> [Directions]
Copy every line of the data exactly, leaving nothing out.

> [Records for this task]
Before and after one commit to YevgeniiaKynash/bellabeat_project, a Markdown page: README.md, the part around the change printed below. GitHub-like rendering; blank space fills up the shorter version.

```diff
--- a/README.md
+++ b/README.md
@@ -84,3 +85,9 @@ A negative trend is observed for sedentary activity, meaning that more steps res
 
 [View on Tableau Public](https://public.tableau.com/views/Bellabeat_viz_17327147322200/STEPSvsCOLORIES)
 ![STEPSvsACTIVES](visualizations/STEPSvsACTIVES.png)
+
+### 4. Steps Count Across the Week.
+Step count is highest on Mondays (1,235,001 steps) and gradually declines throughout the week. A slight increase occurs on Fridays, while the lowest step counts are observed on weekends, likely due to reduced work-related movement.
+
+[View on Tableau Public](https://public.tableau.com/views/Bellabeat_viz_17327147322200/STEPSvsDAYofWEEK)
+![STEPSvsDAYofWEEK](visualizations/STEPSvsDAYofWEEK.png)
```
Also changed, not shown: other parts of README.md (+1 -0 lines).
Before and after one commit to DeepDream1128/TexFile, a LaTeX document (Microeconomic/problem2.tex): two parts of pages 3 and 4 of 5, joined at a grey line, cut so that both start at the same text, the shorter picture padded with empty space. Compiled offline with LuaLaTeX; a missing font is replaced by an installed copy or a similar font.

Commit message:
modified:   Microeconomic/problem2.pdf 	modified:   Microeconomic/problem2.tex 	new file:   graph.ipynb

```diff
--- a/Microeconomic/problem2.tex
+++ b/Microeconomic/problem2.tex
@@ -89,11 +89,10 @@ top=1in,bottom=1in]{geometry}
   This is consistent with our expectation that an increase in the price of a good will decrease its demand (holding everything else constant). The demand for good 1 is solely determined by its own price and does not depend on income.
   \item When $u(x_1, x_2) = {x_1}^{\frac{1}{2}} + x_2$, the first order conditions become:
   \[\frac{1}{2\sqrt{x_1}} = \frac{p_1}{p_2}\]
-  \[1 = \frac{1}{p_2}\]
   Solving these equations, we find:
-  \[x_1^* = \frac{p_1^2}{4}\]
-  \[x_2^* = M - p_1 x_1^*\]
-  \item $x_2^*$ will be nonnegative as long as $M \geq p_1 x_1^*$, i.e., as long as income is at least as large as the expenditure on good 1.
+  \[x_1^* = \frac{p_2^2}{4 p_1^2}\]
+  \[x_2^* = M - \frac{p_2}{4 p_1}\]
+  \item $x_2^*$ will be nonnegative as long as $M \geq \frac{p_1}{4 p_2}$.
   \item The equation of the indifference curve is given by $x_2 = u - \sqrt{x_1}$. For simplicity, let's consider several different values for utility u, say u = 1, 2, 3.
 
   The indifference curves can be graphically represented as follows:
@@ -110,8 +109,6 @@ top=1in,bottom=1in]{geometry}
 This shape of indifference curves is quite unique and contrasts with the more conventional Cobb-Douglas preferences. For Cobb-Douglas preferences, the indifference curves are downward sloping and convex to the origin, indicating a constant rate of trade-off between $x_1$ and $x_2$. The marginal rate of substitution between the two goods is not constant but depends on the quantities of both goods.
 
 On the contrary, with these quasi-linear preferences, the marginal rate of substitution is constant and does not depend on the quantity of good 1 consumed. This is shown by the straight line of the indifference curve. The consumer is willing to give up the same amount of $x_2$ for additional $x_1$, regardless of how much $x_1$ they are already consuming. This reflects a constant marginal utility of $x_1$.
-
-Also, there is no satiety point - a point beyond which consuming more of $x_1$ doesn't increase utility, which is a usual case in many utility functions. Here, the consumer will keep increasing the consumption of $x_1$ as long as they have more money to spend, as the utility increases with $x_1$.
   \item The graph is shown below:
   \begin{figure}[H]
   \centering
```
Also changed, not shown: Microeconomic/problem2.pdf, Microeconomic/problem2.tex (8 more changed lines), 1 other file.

> [Problem solution]
Before and after one commit to YevgeniiaKynash/bellabeat_project, a Markdown page: README.md, the part around the change printed below. GitHub-like rendering; blank space fills up the shorter version.

```diff
--- a/README.md
+++ b/README.md
@@ -84,3 +85,9 @@ A negative trend is observed for sedentary activity, meaning that more steps res
 
 [View on Tableau Public](https://public.tableau.com/views/Bellabeat_viz_17327147322200/STEPSvsCOLORIES)
 ![STEPSvsACTIVES](visualizations/STEPSvsACTIVES.png)
+
+### 4. Steps Count Across the Week.
+Step count is highest on Mondays (1,235,001 steps) and gradually declines throughout the week. A slight increase occurs on Fridays, while the lowest step counts are observed on weekends, likely due to reduced work-related movement.
+
+[View on Tableau Public](https://public.tableau.com/views/Bellabeat_viz_17327147322200/STEPSvsDAYofWEEK)
+![STEPSvsDAYofWEEK](visualizations/STEPSvsDAYofWEEK.png)
```
Also changed, not shown: other parts of README.md (+1 -0 lines).
Before and after one commit to DeepDream1128/TexFile, a LaTeX document (Microeconomic/problem2.tex): two parts of pages 3 and 4 of 5, joined at a grey line, cut so that both start at the same text, the shorter picture padded with empty space. Compiled offline with LuaLaTeX; a missing font is replaced by an installed copy or a similar font.

Commit message:
modified:   Microeconomic/problem2.pdf 	modified:   Microeconomic/problem2.tex 	new file:   graph.ipynb

```diff
--- a/Microeconomic/problem2.tex
+++ b/Microeconomic/problem2.tex
@@ -89,11 +89,10 @@ top=1in,bottom=1in]{geometry}
   This is consistent with our expectation that an increase in the price of a good will decrease its demand (holding everything else constant). The demand for good 1 is solely determined by its own price and does not depend on income.
   \item When $u(x_1, x_2) = {x_1}^{\frac{1}{2}} + x_2$, the first order conditions become:
   \[\frac{1}{2\sqrt{x_1}} = \frac{p_1}{p_2}\]
-  \[1 = \frac{1}{p_2}\]
   Solving these equations, we find:
-  \[x_1^* = \frac{p_1^2}{4}\]
-  \[x_2^* = M - p_1 x_1^*\]
-  \item $x_2^*$ will be nonnegative as long as $M \geq p_1 x_1^*$, i.e., as long as income is at least as large as the expenditure on good 1.
+  \[x_1^* = \frac{p_2^2}{4 p_1^2}\]
+  \[x_2^* = M - \frac{p_2}{4 p_1}\]
+  \item $x_2^*$ will be nonnegative as long as $M \geq \frac{p_1}{4 p_2}$.
   \item The equation of the indifference curve is given by $x_2 = u - \sqrt{x_1}$. For simplicity, let's consider several different values for utility u, say u = 1, 2, 3.
 
   The indifference curves can be graphically represented as follows:
@@ -110,8 +109,6 @@ top=1in,bottom=1in]{geometry}
 This shape of indifference curves is quite unique and contrasts with the more conventional Cobb-Douglas preferences. For Cobb-Douglas preferences, the indifference curves are downward sloping and convex to the origin, indicating a constant rate of trade-off between $x_1$ and $x_2$. The marginal rate of substitution between the two goods is not constant but depends on the quantities of both goods.
 
 On the contrary, with these quasi-linear preferences, the marginal rate of substitution is constant and does not depend on the quantity of good 1 consumed. This is shown by the straight line of the indifference curve. The consumer is willing to give up the same amount of $x_2$ for additional $x_1$, regardless of how much $x_1$ they are already consuming. This reflects a constant marginal utility of $x_1$.
-
-Also, there is no satiety point - a point beyond which consuming more of $x_1$ doesn't increase utility, which is a usual case in many utility functions. Here, the consumer will keep increasing the consumption of $x_1$ as long as they have more money to spend, as the utility increases with $x_1$.
   \item The graph is shown below:
   \begin{figure}[H]
   \centering
```
Also changed, not shown: Microeconomic/problem2.pdf, Microeconomic/problem2.tex (8 more changed lines), 1 other file.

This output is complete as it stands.